We all feel disappointed (if not dejected) when we three-putt. We know we've just thrown away strokes, which makes it a lot harder to post a good score. But simply tallying our three-jacks over post-round beers doesn't really tell us where things went wrong. Instead, let's ask a question: Which is the bigger culprit for weekend players -- the first putt or the second?
Put another way, if you were paired with a pro in an alternate-shot event and your team was faced with a 30-footer, would it be wiser to (a) hit the first putt yourself, leaving the tester to the pro, or (b) take on the nervy short putt after the pro cozied up his lag?
To analyze this and similar questions, I've collected a large data set on amateur golfers like us. Did you choose option (a)? I would have, too. But the fact is, a weekend golfer would be better off having the pro hit the lag rather than the money putt from close range. Why? Not unexpectedly, pros sink more putts from 30 feet than recreational golfers do (about three times as many), and pros leave most of their misses within tap-in distance.
Although the best putters in both the professional and weekend-warrior ranks gain the most strokes on short putts, when it comes to avoiding three-putts, distance control is critical. From 30 feet, pros leave half their putts within two feet of the hole; everyday players leave half of their 30-footers within three feet of the hole. That's not bad. The trouble starts with putts that finish outside three feet -- they frustrate amateurs and inflate scorecards.

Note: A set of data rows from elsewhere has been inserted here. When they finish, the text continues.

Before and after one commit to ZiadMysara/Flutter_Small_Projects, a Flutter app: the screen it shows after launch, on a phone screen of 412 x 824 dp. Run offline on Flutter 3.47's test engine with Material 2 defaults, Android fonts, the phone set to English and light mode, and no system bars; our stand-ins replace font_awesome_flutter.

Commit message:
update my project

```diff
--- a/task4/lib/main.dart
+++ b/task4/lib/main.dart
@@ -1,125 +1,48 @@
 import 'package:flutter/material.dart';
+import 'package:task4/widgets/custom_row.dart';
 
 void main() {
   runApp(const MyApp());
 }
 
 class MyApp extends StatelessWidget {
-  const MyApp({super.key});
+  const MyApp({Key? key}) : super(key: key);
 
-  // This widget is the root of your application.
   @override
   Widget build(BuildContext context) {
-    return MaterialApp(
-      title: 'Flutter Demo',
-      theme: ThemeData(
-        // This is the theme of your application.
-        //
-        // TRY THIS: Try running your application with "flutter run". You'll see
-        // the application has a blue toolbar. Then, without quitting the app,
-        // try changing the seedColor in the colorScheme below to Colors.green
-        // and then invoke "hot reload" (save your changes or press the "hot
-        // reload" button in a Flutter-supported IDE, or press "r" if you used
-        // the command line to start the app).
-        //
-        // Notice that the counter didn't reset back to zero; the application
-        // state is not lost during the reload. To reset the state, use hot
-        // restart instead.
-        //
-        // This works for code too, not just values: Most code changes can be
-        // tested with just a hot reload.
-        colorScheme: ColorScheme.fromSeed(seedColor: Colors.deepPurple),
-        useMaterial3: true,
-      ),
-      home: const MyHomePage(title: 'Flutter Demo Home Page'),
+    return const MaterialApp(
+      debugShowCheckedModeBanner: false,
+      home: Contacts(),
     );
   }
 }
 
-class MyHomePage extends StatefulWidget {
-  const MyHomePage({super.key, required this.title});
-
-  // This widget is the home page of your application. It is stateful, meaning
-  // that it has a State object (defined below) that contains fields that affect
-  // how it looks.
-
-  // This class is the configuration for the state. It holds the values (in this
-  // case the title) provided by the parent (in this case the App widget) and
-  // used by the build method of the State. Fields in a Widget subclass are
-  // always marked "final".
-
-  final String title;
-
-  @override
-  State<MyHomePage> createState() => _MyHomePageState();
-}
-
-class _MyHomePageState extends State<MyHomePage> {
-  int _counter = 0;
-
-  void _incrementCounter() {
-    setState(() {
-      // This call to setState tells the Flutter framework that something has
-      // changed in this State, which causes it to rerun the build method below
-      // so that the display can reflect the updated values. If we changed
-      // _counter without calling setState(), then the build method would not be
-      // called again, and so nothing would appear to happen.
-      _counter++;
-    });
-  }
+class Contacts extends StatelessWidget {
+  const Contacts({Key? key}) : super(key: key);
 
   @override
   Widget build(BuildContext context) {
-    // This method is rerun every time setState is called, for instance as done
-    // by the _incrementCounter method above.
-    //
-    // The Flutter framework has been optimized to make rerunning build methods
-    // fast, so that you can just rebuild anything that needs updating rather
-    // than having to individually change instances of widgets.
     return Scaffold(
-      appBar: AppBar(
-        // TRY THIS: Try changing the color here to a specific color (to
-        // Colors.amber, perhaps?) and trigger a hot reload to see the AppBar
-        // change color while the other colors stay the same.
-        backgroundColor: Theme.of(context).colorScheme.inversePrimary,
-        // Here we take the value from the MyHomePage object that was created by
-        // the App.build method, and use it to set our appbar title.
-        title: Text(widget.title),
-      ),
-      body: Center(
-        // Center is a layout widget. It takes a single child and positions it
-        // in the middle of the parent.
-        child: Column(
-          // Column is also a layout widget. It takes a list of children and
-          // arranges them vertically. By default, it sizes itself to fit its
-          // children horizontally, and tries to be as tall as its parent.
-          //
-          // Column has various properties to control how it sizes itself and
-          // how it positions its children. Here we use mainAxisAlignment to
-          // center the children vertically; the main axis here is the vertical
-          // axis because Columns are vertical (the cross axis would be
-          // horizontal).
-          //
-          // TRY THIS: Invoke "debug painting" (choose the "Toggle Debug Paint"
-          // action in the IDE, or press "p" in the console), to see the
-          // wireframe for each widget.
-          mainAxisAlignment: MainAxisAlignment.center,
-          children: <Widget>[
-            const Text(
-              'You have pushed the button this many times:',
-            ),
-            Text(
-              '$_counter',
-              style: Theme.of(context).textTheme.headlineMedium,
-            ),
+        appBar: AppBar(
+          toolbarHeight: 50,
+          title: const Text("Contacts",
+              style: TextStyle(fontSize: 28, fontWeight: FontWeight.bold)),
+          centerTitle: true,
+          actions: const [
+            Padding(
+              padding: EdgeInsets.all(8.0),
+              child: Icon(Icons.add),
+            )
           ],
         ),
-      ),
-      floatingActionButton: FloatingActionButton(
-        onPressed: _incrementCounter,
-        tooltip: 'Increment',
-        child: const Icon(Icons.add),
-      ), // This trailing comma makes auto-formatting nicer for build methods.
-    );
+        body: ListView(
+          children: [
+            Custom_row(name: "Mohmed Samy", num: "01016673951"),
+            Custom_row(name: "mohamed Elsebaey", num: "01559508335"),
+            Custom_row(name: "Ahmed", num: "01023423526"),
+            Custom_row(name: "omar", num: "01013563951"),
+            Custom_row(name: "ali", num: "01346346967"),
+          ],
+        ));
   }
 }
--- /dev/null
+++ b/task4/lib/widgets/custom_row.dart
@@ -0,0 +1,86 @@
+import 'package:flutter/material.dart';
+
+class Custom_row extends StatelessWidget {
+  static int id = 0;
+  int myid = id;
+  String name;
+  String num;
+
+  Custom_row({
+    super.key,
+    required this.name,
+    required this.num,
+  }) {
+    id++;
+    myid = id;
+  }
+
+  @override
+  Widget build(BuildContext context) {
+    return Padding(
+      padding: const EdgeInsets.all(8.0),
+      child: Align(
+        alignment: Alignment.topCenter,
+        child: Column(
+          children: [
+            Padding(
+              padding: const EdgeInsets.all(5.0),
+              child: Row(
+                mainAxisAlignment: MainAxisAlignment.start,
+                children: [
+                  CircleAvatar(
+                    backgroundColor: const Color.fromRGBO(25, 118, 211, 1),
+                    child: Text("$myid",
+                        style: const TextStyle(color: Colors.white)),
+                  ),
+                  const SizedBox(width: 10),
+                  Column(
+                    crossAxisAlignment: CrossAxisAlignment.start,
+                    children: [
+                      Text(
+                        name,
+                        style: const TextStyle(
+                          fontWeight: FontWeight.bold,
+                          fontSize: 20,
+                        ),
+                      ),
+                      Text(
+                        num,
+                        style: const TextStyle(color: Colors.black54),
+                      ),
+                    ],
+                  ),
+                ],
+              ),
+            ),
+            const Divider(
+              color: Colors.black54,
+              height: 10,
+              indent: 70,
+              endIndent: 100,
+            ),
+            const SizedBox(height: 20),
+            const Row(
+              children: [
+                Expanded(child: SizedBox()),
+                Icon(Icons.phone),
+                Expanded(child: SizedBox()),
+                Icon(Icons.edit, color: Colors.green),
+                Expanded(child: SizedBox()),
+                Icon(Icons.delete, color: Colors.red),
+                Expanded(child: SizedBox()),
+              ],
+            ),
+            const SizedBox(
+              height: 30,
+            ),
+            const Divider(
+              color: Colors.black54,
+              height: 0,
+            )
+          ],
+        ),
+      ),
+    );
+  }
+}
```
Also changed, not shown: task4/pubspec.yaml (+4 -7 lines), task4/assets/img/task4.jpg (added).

Here's a fun distance-control game that can help you eliminate three-putts and save you lots of strokes. Hit a 30-footer, and if you sink it, give yourself two points. If you miss and it finishes within two feet of the hole, give yourself one point. If your putt finishes outside two feet but you sink the second putt, subtract one point. And if your first putt finishes outside two feet and you miss your second putt, take away two points. Repeat this for at least five 30-footers. Your goal? Simple -- a positive point total. That's when you're putting in a league with the pros.